- [EXERCISE REQUIREMENTS]: Copy the records that follow exactly, leaving nothing out.

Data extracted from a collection
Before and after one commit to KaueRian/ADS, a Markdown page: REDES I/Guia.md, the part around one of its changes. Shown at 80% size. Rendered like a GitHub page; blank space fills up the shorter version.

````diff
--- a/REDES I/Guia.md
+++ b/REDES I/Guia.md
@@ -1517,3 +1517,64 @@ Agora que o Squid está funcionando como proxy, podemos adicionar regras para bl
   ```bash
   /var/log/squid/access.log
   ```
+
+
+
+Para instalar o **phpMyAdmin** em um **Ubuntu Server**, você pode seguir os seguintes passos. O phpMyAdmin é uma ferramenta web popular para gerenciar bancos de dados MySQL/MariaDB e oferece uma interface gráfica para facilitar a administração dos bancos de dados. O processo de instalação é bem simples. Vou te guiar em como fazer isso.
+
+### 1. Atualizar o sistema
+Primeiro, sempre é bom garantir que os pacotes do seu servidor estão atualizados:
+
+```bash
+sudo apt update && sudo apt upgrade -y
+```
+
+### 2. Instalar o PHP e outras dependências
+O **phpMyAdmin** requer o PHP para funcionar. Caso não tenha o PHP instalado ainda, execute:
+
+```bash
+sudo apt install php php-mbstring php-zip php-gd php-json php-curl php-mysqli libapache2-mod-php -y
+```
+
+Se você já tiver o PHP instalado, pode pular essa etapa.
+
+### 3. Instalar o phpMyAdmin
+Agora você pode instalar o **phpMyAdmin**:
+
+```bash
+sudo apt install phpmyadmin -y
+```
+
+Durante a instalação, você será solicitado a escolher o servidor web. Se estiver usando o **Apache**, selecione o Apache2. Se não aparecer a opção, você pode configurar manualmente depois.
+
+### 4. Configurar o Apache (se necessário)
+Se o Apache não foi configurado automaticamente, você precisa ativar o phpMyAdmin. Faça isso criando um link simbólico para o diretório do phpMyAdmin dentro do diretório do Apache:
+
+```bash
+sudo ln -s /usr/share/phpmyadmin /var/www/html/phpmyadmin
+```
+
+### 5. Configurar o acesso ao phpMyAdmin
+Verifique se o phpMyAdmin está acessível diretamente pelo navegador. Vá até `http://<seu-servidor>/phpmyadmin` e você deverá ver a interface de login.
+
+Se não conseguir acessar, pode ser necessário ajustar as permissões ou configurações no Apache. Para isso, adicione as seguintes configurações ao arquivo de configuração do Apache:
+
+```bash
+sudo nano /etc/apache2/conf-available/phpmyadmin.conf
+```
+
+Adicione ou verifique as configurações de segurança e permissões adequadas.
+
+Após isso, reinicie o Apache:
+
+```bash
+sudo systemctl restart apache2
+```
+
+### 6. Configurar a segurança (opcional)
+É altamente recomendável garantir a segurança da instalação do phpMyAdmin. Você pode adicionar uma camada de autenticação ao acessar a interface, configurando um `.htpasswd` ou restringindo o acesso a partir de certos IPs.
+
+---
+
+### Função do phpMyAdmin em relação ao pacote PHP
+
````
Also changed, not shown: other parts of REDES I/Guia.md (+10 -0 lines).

- [PROBLEM SOLUTION]:
Before and after one commit to KaueRian/ADS, a Markdown page: REDES I/Guia.md, the part around one of its changes. Shown at 80% size. Rendered like a GitHub page; blank space fills up the shorter version.

````diff
--- a/REDES I/Guia.md
+++ b/REDES I/Guia.md
@@ -1517,3 +1517,64 @@ Agora que o Squid está funcionando como proxy, podemos adicionar regras para bl
   ```bash
   /var/log/squid/access.log
   ```
+
+
+
+Para instalar o **phpMyAdmin** em um **Ubuntu Server**, você pode seguir os seguintes passos. O phpMyAdmin é uma ferramenta web popular para gerenciar bancos de dados MySQL/MariaDB e oferece uma interface gráfica para facilitar a administração dos bancos de dados. O processo de instalação é bem simples. Vou te guiar em como fazer isso.
+
+### 1. Atualizar o sistema
+Primeiro, sempre é bom garantir que os pacotes do seu servidor estão atualizados:
+
+```bash
+sudo apt update && sudo apt upgrade -y
+```
+
+### 2. Instalar o PHP e outras dependências
+O **phpMyAdmin** requer o PHP para funcionar. Caso não tenha o PHP instalado ainda, execute:
+
+```bash
+sudo apt install php php-mbstring php-zip php-gd php-json php-curl php-mysqli libapache2-mod-php -y
+```
+
+Se você já tiver o PHP instalado, pode pular essa etapa.
+
+### 3. Instalar o phpMyAdmin
+Agora você pode instalar o **phpMyAdmin**:
+
+```bash
+sudo apt install phpmyadmin -y
+```
+
+Durante a instalação, você será solicitado a escolher o servidor web. Se estiver usando o **Apache**, selecione o Apache2. Se não aparecer a opção, você pode configurar manualmente depois.
+
+### 4. Configurar o Apache (se necessário)
+Se o Apache não foi configurado automaticamente, você precisa ativar o phpMyAdmin. Faça isso criando um link simbólico para o diretório do phpMyAdmin dentro do diretório do Apache:
+
+```bash
+sudo ln -s /usr/share/phpmyadmin /var/www/html/phpmyadmin
+```
+
+### 5. Configurar o acesso ao phpMyAdmin
+Verifique se o phpMyAdmin está acessível diretamente pelo navegador. Vá até `http://<seu-servidor>/phpmyadmin` e você deverá ver a interface de login.
+
+Se não conseguir acessar, pode ser necessário ajustar as permissões ou configurações no Apache. Para isso, adicione as seguintes configurações ao arquivo de configuração do Apache:
+
+```bash
+sudo nano /etc/apache2/conf-available/phpmyadmin.conf
+```
+
+Adicione ou verifique as configurações de segurança e permissões adequadas.
+
+Após isso, reinicie o Apache:
+
+```bash
+sudo systemctl restart apache2
+```
+
+### 6. Configurar a segurança (opcional)
+É altamente recomendável garantir a segurança da instalação do phpMyAdmin. Você pode adicionar uma camada de autenticação ao acessar a interface, configurando um `.htpasswd` ou restringindo o acesso a partir de certos IPs.
+
+---
+
+### Função do phpMyAdmin em relação ao pacote PHP
+
````
Also changed, not shown: other parts of REDES I/Guia.md (+10 -0 lines).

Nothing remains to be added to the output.